According to new studies, more than half of all children allergic to eggs are tolerant to baked hen's eggs (56 percent) and many (about 55 percent) outgrow the allergy entirely.
The studies were presented at the 2012 Annual Meeting of the American College of Allergy, Asthma & Immunology in Anaheim, California.
"More than half of egg allergic children can tolerate hen's eggs when they are baked at 350 degrees in products such as cakes and breads. Dietary introduction of baked egg by an allergist can broaden a child's diet, improve quality of life and likely accelerate the development of an egg tolerance," said the lead author of the study Rushani Saltzman, M.D., an allergist and ACAAI member.

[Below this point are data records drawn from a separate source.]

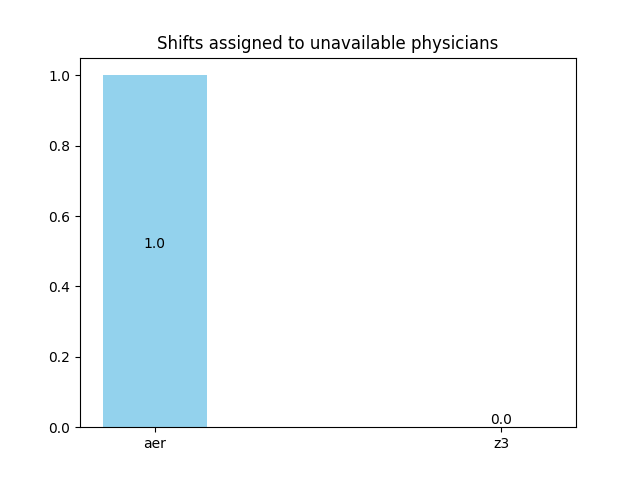
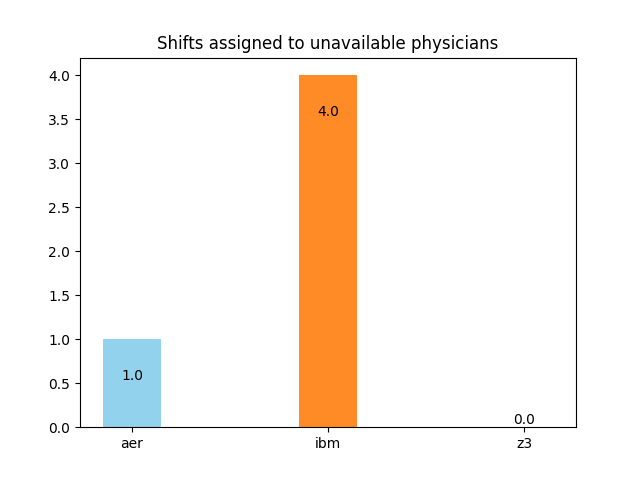
plot depth and 2-gates june

diff --git a/plot_stats_june.py b/plot_stats_june.py
@@ -95,14 +95,14 @@ def plotStats(plot_data, methods, title=''):
     plt.show()
 
 n_physicians = 15 # SHOULD BE 15 
-methods = ['aer', 'z3']   #, 'ibm', 'gurobi', 'z3'] #maybe not z3
+methods = ['aer', 'ibm', 'z3']   #, 'ibm', 'gurobi', 'z3'] #maybe not z3
 all_data = {}
 time_period = 'all'
 cl = 3
 lambdas = {'demand':3, 'fair':10, 'pref':5, 'unavail':15, 'extent':8, 'rest':0, 'titles':5, 'memory':3} 
 physician_universal_june = pd.read_csv('data/intermediate/physician_universal_june.csv', index_col=None)
 
-timestamps = {'aer':1746722550,'ibm':00000,'gurobi':0000,'z3':1746721526}
+timestamps = {'aer':1746722550,'ibm':1746706255,'gurobi':0000,'z3':1746721526}
 times_plot, Hcs_plot, manys_plot, fews_plot, titles_plot, sat_avgs_plot, sat_vars_plot, extents_plot, unavails_plot, physicians_compare  = [], [],[], [],[], [],[], [],[], []
 for method in methods:
     if method =='z3':
@@ -111,7 +111,7 @@ for method in methods:
 
 for method in methods:
     printDataJune(method)
-    plotDataJune(method, schedule=False) # Plot schedule and append stats to lists
+    plotDataJune(method, schedule=True) # Plot schedule and append stats to lists
 
 
 plotStats(times_plot, methods, title='Full computation time')
@@ -123,9 +123,16 @@ plotStats(sat_avgs_plot, methods, title='Average satisfaction')
 plotStats(sat_vars_plot, methods, title='Variance among satisfactions')
 plotStats(extents_plot, methods, title='Wrong number of shifts per physician')
 plotStats(unavails_plot, methods, title='Shifts assigned to unavailable physicians')
+
+
 if 'aer' in methods and 'ibm' in methods:
+    # Plot 2-gates and circuit depth
     quantum_methods = ['aer', 'ibm']
-    plotStats([])
+    aer_n_doubles, aer_depth = all_data['aer']['run']['double gates'], all_data['aer']['run']['depth']
+    ibm_n_doubles, ibm_depth = all_data['ibm']['run']['double gates'], all_data['ibm']['run']['depth']
+    plotStats([aer_n_doubles, ibm_n_doubles],quantum_methods, title='Number of 2-qubit gates')
+    plotStats([aer_depth, ibm_depth], quantum_methods, title='Depth of transpiled circuits')
+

Another study presented at the meeting said that out of the five most common allergies, children were more likely to outgrow egg allergy.
"Food tolerance was observed in one in four children, with 55 percent outgrowing their egg allergy by age seven. Developing an egg tolerance is the most common for children, followed by milk. A small proportion outgrew shellfish and tree nut allergies," said Ruchi Gupta, M.D., lead study author and pediatrician.
Experts say that introducing a food that has been known to cause an allergic reaction in the child might lead to severe problems and must be done under the care of a physician.
"While these studies show many positive findings for children with egg allergy, parents must practice caution. Introducing an allergen back into a child's diet can have severe consequences, and only should be done under the care of a board-certified allergist," said allergist Richard Weber, M.D., ACAAI president-elect.
Recently, a study had found that giving small amounts of egg powder to children who have egg allergy everyday could pave way to letting them eat foods containing eggs safely.
Egg allergy can cause many symptoms that range from mild to severe and can include skin rashes, hives, nasal inflammation, and vomiting or other digestive problems. Rarely, egg allergy can cause anaphylaxis - a life-threatening reaction, according to Mayo Clinic.
Egg allergies affect 0.2 percent of all Americans. Most people outgrow egg allergy by the age 16, according to Allergist. About 600,000 people living in the U.S. have egg allergy.